Data excerpts START

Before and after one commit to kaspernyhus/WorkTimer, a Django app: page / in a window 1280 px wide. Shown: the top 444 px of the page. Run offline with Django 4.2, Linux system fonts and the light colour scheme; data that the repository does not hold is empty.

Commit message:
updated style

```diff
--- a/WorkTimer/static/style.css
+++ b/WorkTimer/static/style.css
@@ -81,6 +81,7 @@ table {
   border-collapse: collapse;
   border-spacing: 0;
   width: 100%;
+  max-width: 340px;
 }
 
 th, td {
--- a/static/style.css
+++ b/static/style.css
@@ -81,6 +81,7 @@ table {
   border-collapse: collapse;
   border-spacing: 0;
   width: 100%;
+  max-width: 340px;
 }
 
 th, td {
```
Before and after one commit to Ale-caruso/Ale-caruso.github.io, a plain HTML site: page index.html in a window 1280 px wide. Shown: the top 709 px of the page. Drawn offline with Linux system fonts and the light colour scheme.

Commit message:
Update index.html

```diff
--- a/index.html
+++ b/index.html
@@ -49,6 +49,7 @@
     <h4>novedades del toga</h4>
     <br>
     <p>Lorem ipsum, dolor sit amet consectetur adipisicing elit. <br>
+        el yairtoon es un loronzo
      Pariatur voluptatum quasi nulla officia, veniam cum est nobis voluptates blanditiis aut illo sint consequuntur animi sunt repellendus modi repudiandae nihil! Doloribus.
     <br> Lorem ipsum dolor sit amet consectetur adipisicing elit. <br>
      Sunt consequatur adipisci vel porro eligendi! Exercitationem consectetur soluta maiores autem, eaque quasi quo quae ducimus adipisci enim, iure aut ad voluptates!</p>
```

Data excerpts END

**To do:** Emit the records above again, exactly, with no line skipped.

**Exercise result:**
Before and after one commit to kaspernyhus/WorkTimer, a Django app: page / in a window 1280 px wide. Shown: the top 444 px of the page. Run offline with Django 4.2, Linux system fonts and the light colour scheme; data that the repository does not hold is empty.

Commit message:
updated style

```diff
--- a/WorkTimer/static/style.css
+++ b/WorkTimer/static/style.css
@@ -81,6 +81,7 @@ table {
   border-collapse: collapse;
   border-spacing: 0;
   width: 100%;
+  max-width: 340px;
 }
 
 th, td {
--- a/static/style.css
+++ b/static/style.css
@@ -81,6 +81,7 @@ table {
   border-collapse: collapse;
   border-spacing: 0;
   width: 100%;
+  max-width: 340px;
 }
 
 th, td {
```
Before and after one commit to Ale-caruso/Ale-caruso.github.io, a plain HTML site: page index.html in a window 1280 px wide. Shown: the top 709 px of the page. Drawn offline with Linux system fonts and the light colour scheme.

Commit message:
Update index.html

```diff
--- a/index.html
+++ b/index.html
@@ -49,6 +49,7 @@
     <h4>novedades del toga</h4>
     <br>
     <p>Lorem ipsum, dolor sit amet consectetur adipisicing elit. <br>
+        el yairtoon es un loronzo
      Pariatur voluptatum quasi nulla officia, veniam cum est nobis voluptates blanditiis aut illo sint consequuntur animi sunt repellendus modi repudiandae nihil! Doloribus.
     <br> Lorem ipsum dolor sit amet consectetur adipisicing elit. <br>
      Sunt consequatur adipisci vel porro eligendi! Exercitationem consectetur soluta maiores autem, eaque quasi quo quae ducimus adipisci enim, iure aut ad voluptates!</p>
```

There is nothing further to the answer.